“We are living through unusual times. We all need to take a deep breath and give retail a chance to figure out the new normal.

“Longer term, I believe that the Instagram model will become even more important.” The downside for customers, she noted, is that when they try to source things online, it’s not possible to get a sense of scale, proportion, craftsmanship or comfort. That’s why shows like High Point are becoming much more important to the design community.”

Design Inspiration

Aside from visiting High Point, Huh said she gets ideas from street artists, museums and design books. “I get lots of inspiration from handicrafts as well. She recently was the keynote speaker at the 2021 Bienenstock Future Designers Summit where creative minds in college and university design programs are introduced to the people, brands, and processes that are creating tomorrow’s homes. “They had to drag me out of the Bienenstock Furniture Library,” Huh recalled. With over 5,000 amazing volumes on furniture and design, the Bienenstock Library is full of inspiration for new design ideas that build on what came before.”

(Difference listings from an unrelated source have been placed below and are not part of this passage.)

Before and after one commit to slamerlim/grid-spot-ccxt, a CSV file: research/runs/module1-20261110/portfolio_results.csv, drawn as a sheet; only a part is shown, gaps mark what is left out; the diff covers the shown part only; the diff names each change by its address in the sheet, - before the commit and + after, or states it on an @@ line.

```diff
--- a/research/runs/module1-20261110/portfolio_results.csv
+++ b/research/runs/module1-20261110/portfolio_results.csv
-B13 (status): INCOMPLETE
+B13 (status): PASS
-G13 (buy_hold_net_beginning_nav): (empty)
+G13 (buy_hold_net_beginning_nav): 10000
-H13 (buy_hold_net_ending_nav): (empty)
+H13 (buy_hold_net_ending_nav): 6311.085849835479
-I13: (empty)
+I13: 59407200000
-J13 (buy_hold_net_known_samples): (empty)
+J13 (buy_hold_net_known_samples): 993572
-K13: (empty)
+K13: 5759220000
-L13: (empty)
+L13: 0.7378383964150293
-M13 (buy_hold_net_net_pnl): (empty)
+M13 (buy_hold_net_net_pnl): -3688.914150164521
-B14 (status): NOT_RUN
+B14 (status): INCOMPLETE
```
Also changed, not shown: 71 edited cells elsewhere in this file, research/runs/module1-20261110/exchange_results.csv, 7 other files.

Her Escape From the Law

Young Huh has a personal story that her admirers and clients can relate to.


“By the end of my first week of Fordham Law,” she recalled, “I realized it just wasn’t for me. Somehow, I managed to get through and please my parents by passing the Bar and clerking for the New York Supreme Court. After that, I thought, ‘That’s it. I’m done!’”

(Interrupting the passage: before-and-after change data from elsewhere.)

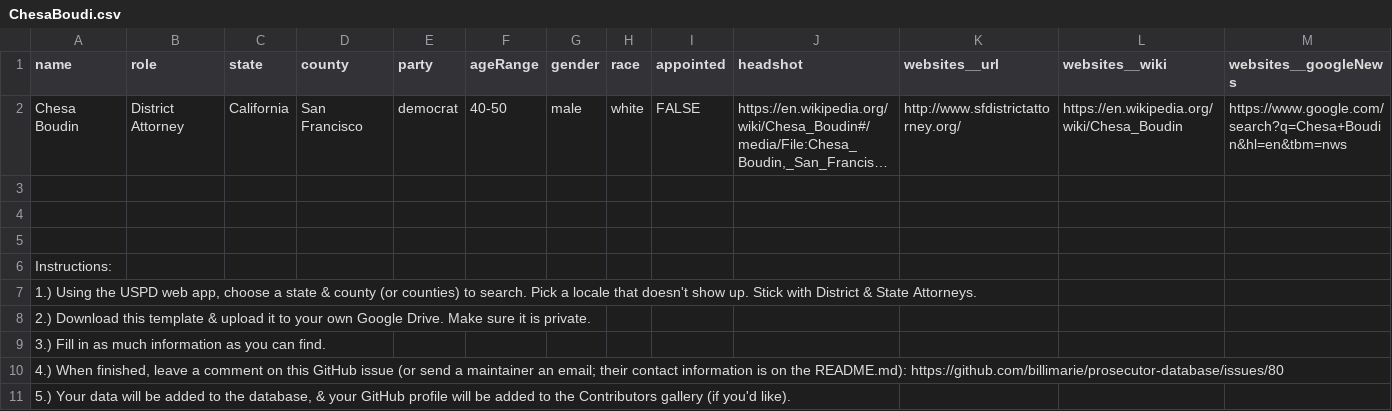
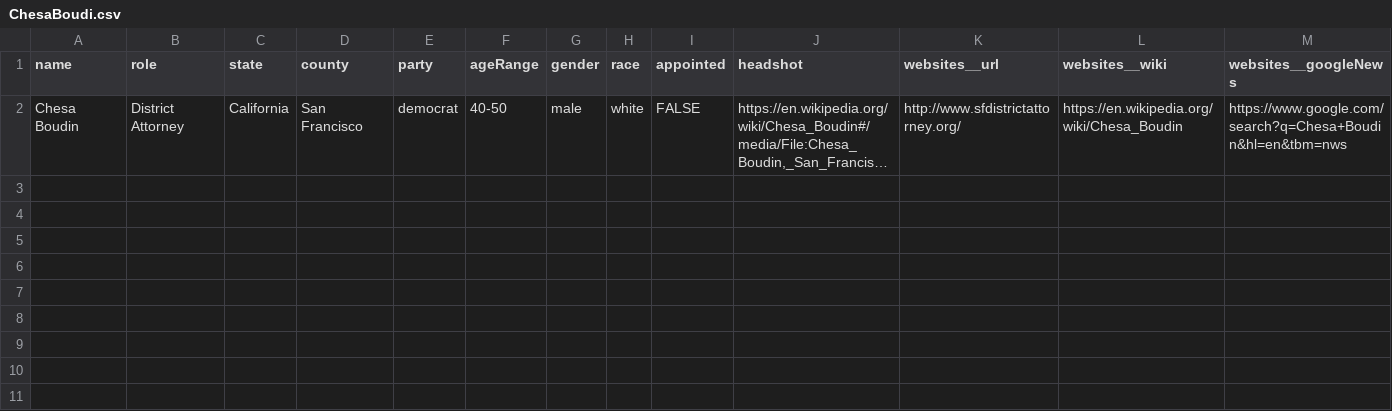
Before and after one commit to billimarie/prosecutor-database, a CSV file: ChesaBoudi.csv, drawn as a sheet; only a part is shown; long unchanged cells end in …; rows hold the shown columns only; the diff names each change by its address in the sheet, - before the commit and + after, or states it on an @@ line.

Commit message:
csv cleaning

```diff
--- a/ChesaBoudi.csv
+++ b/ChesaBoudi.csv
-row 3: (empty)
-row 4: (empty)
-row 5: (empty)
-row 6: Instructions:
-row 7: 1.) Using the USPD web app, choose a state & county (or counties) to search. Pick a locale that doesn't show up. Stick with District & State Attorneys.
-row 8: 2.) Download this template & upload it to your own Google Drive. Make sure it is private.
-row 9: 3.) Fill in as much information as you can find.
-row 10: 4.) When finished, leave a comment on this GitHub issue (or send a maintainer an email; their contact information is on the README.md): https://github.com/billimarie/prosecutor-database/issues/80
-row 11: 5.) Your data will be added to the database, & your GitHub profile will be added to the Contributors gallery (if you'd like).
```
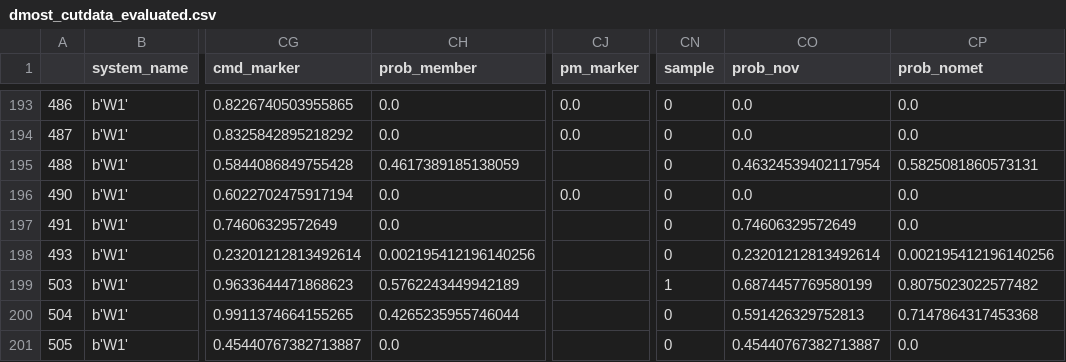
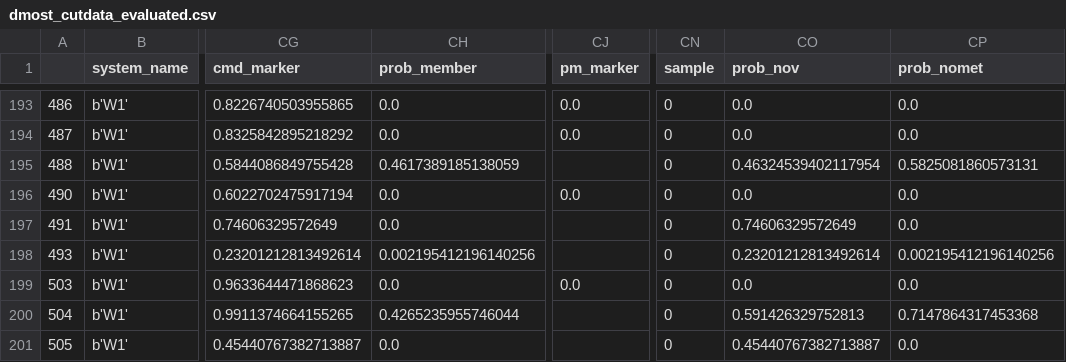
Before and after one commit to camchiu/Willman1, a CSV file: data/dmost_cutdata_evaluated.csv, drawn as a sheet; only a part is shown, gaps mark what is left out; the diff names each change by its address in the sheet, - before the commit and + after, or states it on an @@ line.

```diff
--- a/data/dmost_cutdata_evaluated.csv
+++ b/data/dmost_cutdata_evaluated.csv
-CH199 (prob_member): 0.5762243449942189
+CH199 (prob_member): 0.0
-CJ199 (pm_marker): (empty)
+CJ199 (pm_marker): 0.0
-CN199 (sample): 1
+CN199 (sample): 0
-CO199 (prob_nov): 0.6874457769580199
+CO199 (prob_nov): 0.0
-CP199 (prob_nomet): 0.8075023022577482
+CP199 (prob_nomet): 0.0
```
Also changed, not shown: data/A3_table.csv, data/dmost_alldata_evaluated.csv, 11 other files.
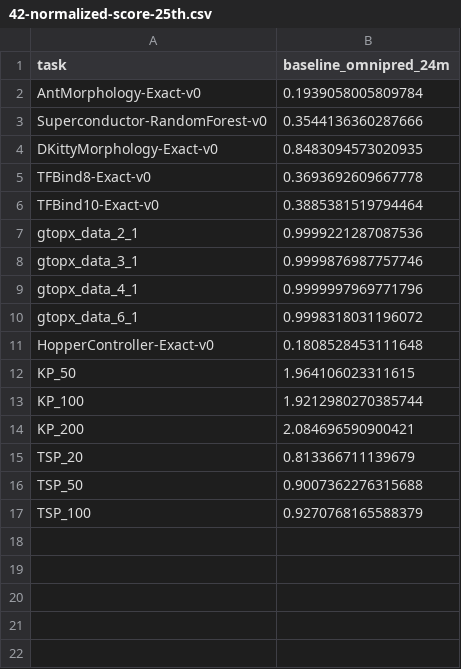
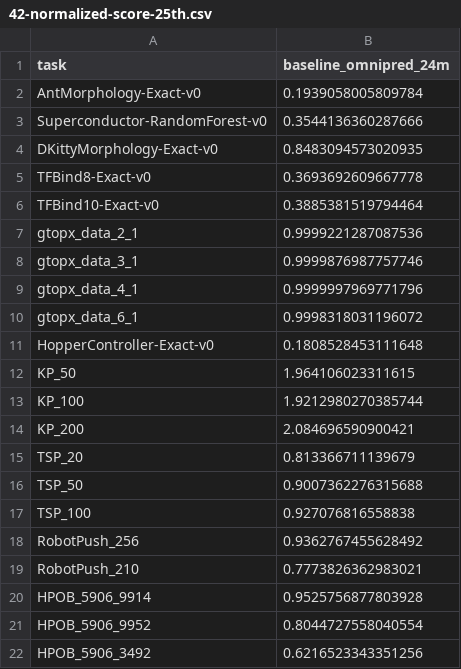
Before and after one commit to trxcc/universal-offline-bbo, a CSV file: csv_results/42-normalized-score-25th.csv, drawn as a sheet.

```diff
--- a/csv_results/42-normalized-score-25th.csv
+++ b/csv_results/42-normalized-score-25th.csv
@@ -16,2 +16,7 @@ TSP_20,0.813366711139679
 TSP_50,0.9007362276315688
-TSP_100,0.9270768165588379
+TSP_100,0.927076816558838
+RobotPush_256,0.9362767455628492
+RobotPush_210,0.7773826362983021
+HPOB_5906_9914,0.9525756877803928
+HPOB_5906_9952,0.8044727558040554
+HPOB_5906_3492,0.6216523343351256
```
Also changed, not shown: csv_results/42-normalized-score-100th.csv, csv_results/42-normalized-score-50th.csv, 9 other files.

Huh’s husband suggested that she think outside the box to find a new career path. He advised, “don’t let your education be a burden to you.”

Her “Ah-Ha” career moment occurred when she met an interior designer at a cocktail party who spoke in glowing terms about his profession. “I hounded him until he agreed to give me an internship,” she recalled.

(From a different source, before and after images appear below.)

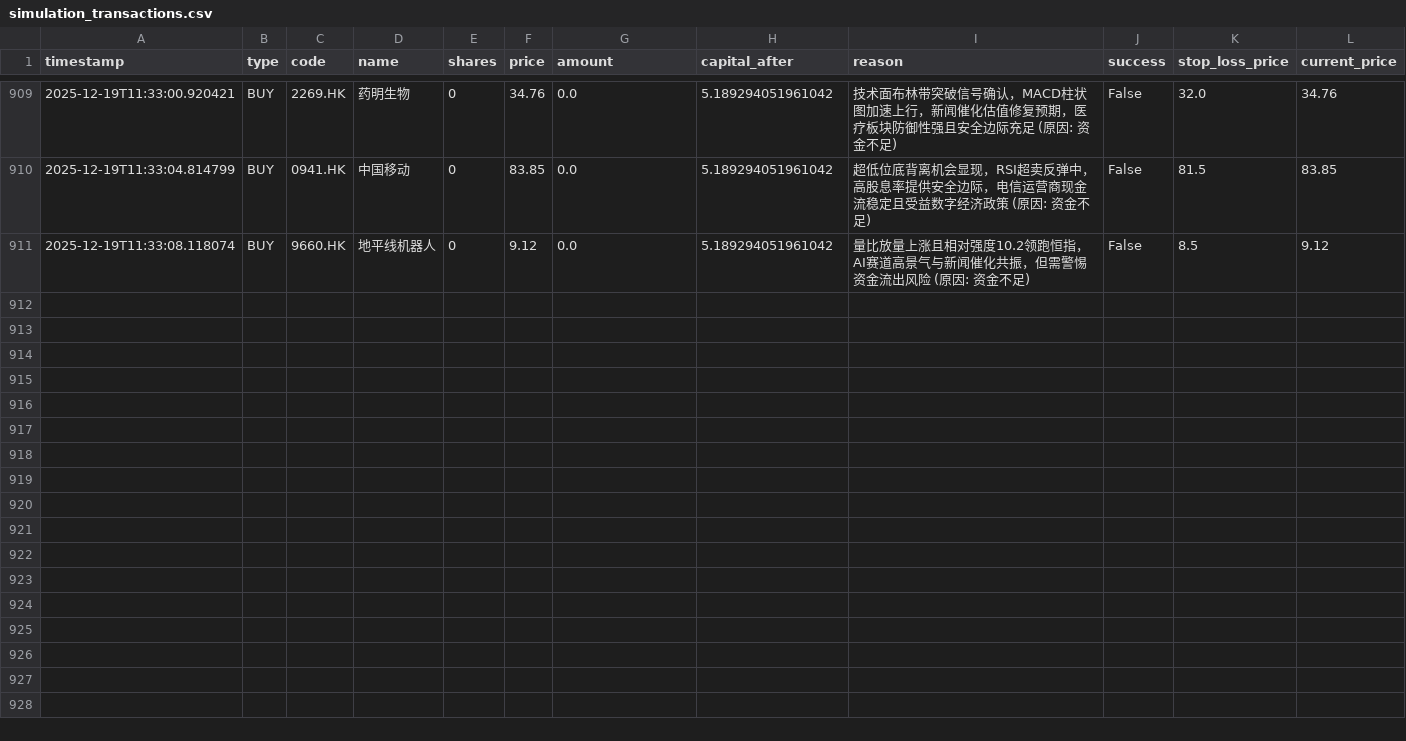
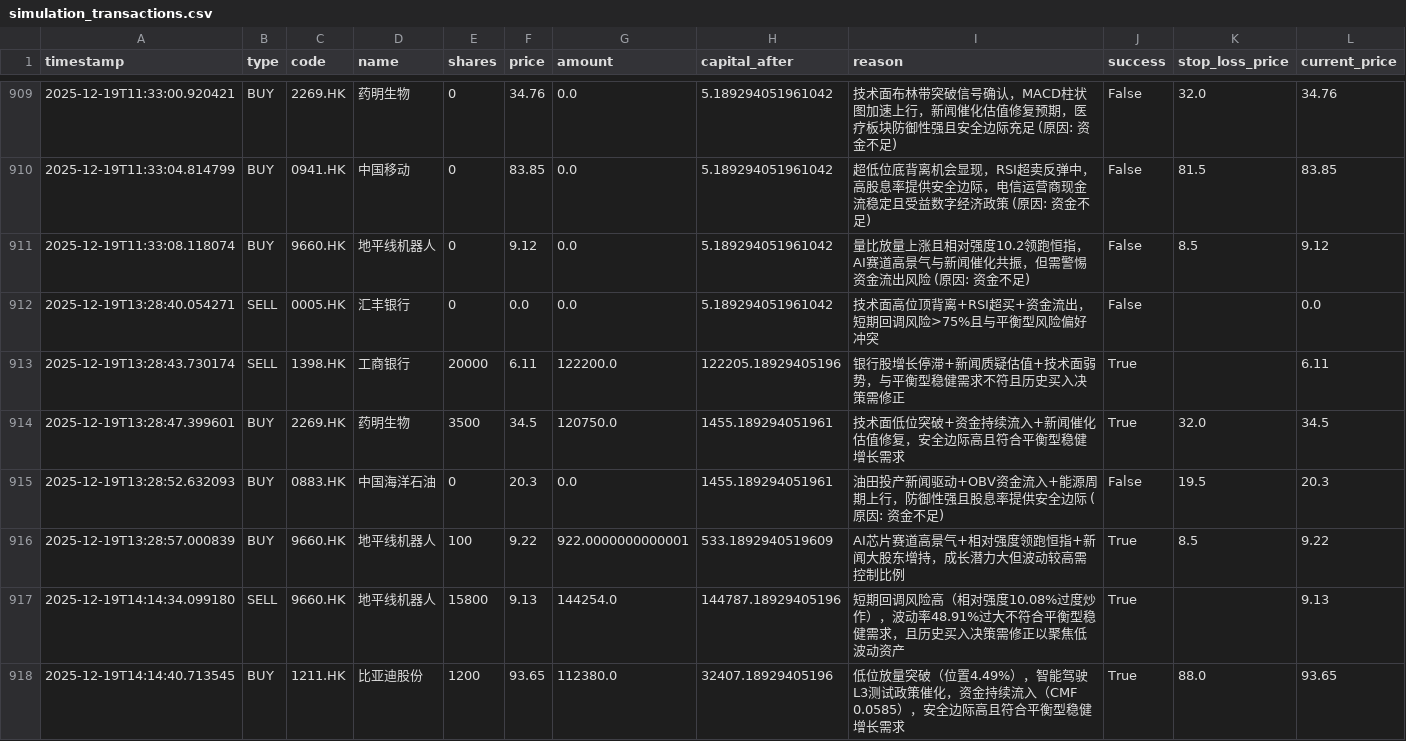
Before and after one commit to wonglaitung/fortune, a CSV file: data/simulation_transactions.csv, drawn as a sheet; only a part is shown, gaps mark what is left out; the diff covers the shown part only.

```diff
--- a/data/simulation_transactions.csv
+++ b/data/simulation_transactions.csv
@@ -911 +911,8 @@ timestamp,type,code,name,shares,price,amount,capital_after,reason,success,stop_l
 2025-12-19T11:33:08.118074,BUY,9660.HK,地平线机器人,0,9.12,0.0,5.189294051961042,量比放量上涨且相对强度10.2领跑恒指，AI赛道高景气与新闻催化共振，但需警惕资金流出风险 (原因: 资金不足),False,8.5,9.12
+2025-12-19T13:28:40.054271,SELL,0005.HK,汇丰银行,0,0.0,0.0,5.189294051961042,技术面高位顶背离+RSI超买+资金流出，短期回调风险>75%且与平衡型风险偏好冲突,False,,0.0
+2025-12-19T13:28:43.730174,SELL,1398.HK,工商银行,20000,6.11,122200.0,122205.18929405196,银行股增长停滞+新闻质疑估值+技术面弱势，与平衡型稳健需求不符且历史买入决策需修正,True,,6.11
+2025-12-19T13:28:47.399601,BUY,2269.HK,药明生物,3500,34.5,120750.0,1455.189294051961,技术面低位突破+资金持续流入+新闻催化估值修复，安全边际高且符合平衡型稳健增长需求,True,32.0,34.5
+2025-12-19T13:28:52.632093,BUY,0883.HK,中国海洋石油,0,20.3,0.0,1455.189294051961,油田投产新闻驱动+OBV资金流入+能源周期上行，防御性强且股息率提供安全边际 (原因: 资金不足),False,19.5,20.3
+2025-12-19T13:28:57.000839,BUY,9660.HK,地平线机器人,100,9.22,922.0000000000001,533.1892940519609,AI芯片赛道高景气+相对强度领跑恒指+新闻大股东增持，成长潜力大但波动较高需控制比例,True,8.5,9.22
+2025-12-19T14:14:34.099180,SELL,9660.HK,地平线机器人,15800,9.13,144254.0,144787.18929405196,短期回调风险高（相对强度10.08%过度炒作），波动率48.91%过大不符合平衡型稳健需求，且历史买入决策需修正以聚焦低波动资产,True,,9.13
+2025-12-19T14:14:40.713545,BUY,1211.HK,比亚迪股份,1200,93.65,112380.0,32407.18929405196,低位放量突破（位置4.49%），智能驾驶L3测试政策催化，资金持续流入（CMF 0.0585），安全边际高且符合平衡型稳健增长需求,True,88.0,93.65
```
Also changed, not shown: 7 added rows elsewhere in this file, data/simulation_portfolio.csv, 2 other files.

One thing that most people don’t realize about interior design is that it’s very much about emotion. There are all sorts of different feelings people would like to experience from newly designed spaces.

Huh enrolled in classes at Parsons School of Design, then worked in the industry for a couple of years before starting her New York City-based design firm in 2007.

Storytelling

Furniture World asked her to comment on the importance of storytelling in the home furnishings industry.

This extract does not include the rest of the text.